BRIEF.
Go through the entries below. Copy out every line that contains "docs".

RECORD SET.
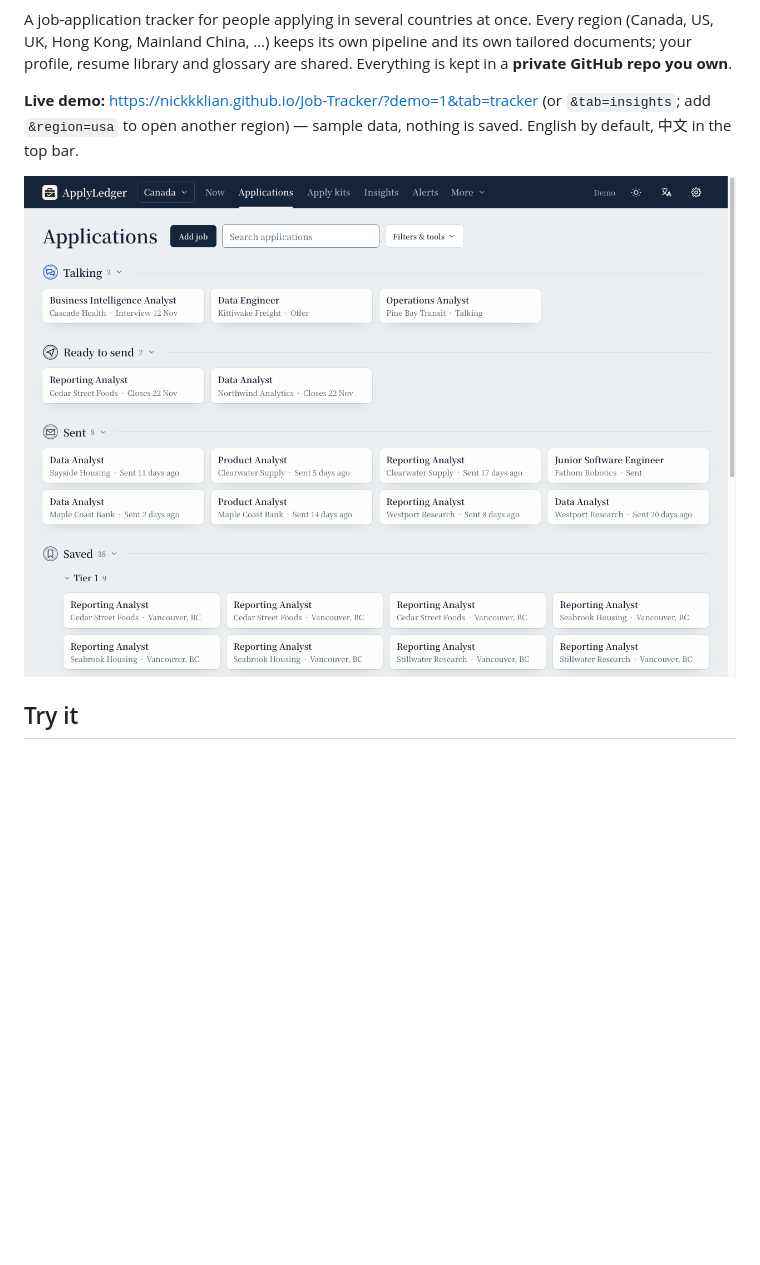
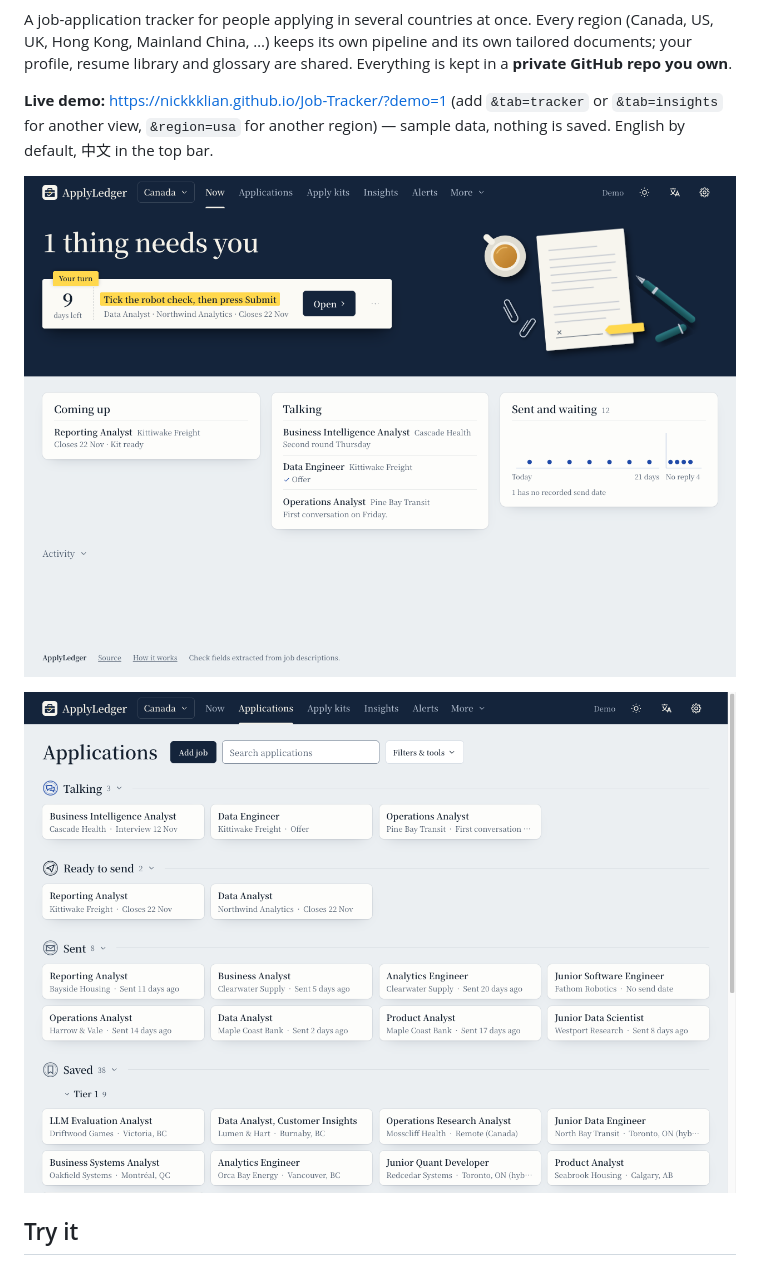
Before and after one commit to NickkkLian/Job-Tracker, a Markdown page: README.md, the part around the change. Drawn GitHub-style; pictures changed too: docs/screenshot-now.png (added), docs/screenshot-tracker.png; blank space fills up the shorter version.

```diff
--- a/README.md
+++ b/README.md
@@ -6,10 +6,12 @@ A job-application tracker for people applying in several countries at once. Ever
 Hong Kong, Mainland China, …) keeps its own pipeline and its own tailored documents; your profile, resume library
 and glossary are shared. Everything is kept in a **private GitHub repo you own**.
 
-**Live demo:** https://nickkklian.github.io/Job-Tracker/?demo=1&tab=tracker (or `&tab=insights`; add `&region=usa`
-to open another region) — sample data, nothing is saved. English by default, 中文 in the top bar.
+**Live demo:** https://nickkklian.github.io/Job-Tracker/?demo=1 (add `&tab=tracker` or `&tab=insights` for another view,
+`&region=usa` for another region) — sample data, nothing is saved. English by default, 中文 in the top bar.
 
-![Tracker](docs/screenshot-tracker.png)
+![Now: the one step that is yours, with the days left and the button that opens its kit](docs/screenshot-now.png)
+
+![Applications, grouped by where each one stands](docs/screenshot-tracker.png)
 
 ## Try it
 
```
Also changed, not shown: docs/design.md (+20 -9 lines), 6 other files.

ANSWER BOX.
Before and after one commit to NickkkLian/Job-Tracker, a Markdown page: README.md, the part around the change. Drawn GitHub-style; pictures changed too: docs/screenshot-now.png (added), docs/screenshot-tracker.png; blank space fills up the shorter version.
-![Tracker](docs/screenshot-tracker.png)
+![Now: the one step that is yours, with the days left and the button that opens its kit](docs/screenshot-now.png)
+![Applications, grouped by where each one stands](docs/screenshot-tracker.png)
Also changed, not shown: docs/design.md (+20 -9 lines), 6 other files.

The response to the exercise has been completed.